Thursday, November 18, 2010

My House Smells Funny, and a Plea for Flyod

I came upon an interesting cabbage the other day. Happily, I've been privy to a CSA all summer long and into the fall. Sadly, the season for this particular one has come to an end, but in one of the last boxes, a strange conehead cabbage appeared. It made me think how long it's been since my kitchen had that certain funk of something fermenting in it, and I decided it was high time to do something about it.

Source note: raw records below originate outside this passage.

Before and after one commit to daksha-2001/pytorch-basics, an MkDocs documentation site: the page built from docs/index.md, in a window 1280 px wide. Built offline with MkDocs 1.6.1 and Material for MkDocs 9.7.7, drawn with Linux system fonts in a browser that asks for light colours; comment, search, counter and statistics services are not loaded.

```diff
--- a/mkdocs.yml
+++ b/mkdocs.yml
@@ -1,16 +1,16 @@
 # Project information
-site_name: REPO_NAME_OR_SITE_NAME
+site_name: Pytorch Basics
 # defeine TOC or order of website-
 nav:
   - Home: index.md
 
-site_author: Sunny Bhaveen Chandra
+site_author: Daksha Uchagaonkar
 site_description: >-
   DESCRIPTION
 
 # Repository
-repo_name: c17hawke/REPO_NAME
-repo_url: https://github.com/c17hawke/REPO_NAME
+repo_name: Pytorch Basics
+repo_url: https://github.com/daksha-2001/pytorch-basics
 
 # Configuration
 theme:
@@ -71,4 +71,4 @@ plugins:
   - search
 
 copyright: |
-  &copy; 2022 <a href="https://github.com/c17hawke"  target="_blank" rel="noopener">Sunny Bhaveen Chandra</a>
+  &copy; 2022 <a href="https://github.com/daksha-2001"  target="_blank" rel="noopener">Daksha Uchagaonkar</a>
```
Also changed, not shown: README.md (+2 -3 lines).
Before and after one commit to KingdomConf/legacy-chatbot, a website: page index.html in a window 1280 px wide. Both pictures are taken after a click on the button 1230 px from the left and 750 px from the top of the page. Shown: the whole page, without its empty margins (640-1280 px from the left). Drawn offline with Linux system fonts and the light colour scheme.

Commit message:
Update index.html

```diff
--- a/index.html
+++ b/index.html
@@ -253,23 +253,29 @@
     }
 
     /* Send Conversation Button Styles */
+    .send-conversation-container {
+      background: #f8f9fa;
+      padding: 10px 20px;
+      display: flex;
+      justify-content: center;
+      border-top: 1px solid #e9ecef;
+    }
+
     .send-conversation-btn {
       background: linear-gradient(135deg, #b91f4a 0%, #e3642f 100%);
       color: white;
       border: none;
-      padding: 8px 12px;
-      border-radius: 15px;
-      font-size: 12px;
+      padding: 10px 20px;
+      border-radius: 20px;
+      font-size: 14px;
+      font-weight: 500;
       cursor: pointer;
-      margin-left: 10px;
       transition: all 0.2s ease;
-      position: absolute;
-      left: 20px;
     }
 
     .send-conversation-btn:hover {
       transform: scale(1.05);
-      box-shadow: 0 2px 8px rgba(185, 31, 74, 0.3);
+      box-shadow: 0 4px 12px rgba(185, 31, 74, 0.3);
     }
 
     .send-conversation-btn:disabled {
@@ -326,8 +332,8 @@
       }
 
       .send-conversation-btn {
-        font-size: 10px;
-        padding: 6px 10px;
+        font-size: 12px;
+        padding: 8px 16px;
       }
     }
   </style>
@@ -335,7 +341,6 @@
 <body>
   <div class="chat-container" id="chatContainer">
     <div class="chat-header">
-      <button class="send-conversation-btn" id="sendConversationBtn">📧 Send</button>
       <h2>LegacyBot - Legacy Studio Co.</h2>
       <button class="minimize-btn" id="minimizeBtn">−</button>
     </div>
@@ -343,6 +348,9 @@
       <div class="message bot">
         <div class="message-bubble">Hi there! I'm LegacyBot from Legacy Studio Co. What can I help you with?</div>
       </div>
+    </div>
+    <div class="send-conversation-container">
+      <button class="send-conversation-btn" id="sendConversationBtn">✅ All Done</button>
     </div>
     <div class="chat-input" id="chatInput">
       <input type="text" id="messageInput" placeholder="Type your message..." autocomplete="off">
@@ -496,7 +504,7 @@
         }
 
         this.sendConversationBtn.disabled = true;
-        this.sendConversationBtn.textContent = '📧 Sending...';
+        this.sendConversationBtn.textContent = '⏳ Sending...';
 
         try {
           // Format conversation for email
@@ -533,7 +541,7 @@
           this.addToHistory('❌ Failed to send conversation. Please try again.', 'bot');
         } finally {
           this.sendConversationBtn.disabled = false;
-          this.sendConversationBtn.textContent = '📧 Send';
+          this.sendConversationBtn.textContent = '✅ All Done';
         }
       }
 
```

Don't get me wrong, a nice, long slow braise would do the trick, but then, the methane would most certainly be mixed with the far too pleasant aroma of apples and pork of some sort (probably the crazy smoky bacon ends my hunky teacher-bartender friend brought me from Tennessee when a bunch of us cooked together the day after a raucous Halloween: homemade mergeuz fried with potatoes and a good dose of lard, sopes with pork green chile Colorado style, smoked mushrooms and eggplant, etc. with copious amounts of Hamburgled wine and beer), and despite being a slow braise, this would be a relative quick-fix and would earn me no street cred with this Polish butcher I know.

It'd have to be stronger, and more sustained.

Nothing short of the funk of lactic acid produced by cabbage sitting in salt water on the counter top for awhile would do. I cut strange old Beldar up and packed him into a simple brine of salt and water in a mason jar (many traditional recipes call for just packing the cabbage in salt, pressing it and using the abrasive nature of the salt to bring the water out of the cabbage, which works, but the complete submerging action by the brine tends to be a bit more consistent), covered the jar with a napkin/fermenting food coverer/old torn up curtains from the lean days in Georgia, and let it hang out on my counter for a few weeks. Lactic acid develops, fermenting the cabbage safely, and the brine keeps the cabbage crunchy and salty despite the color fading. It finished today (3 or 4 weeks later), and I couldn't be happier. Not because the funky smell will be gone--I actually really love that--but now I can get some pork involved, and serve the sauerkraut with a bunch of sausages.
Meanwhile, I'm trying to charm crazy haired friend into swapping some of his amazing starter culture for some kraut, or a kombucha scoby, or some good old-fashioned labor--if you'd had bread made with it, you would know why. Anyway. I've got some kraut to eat in preparation for tonight's meal--my first in a Chicago Michelin-starred rəstaurant.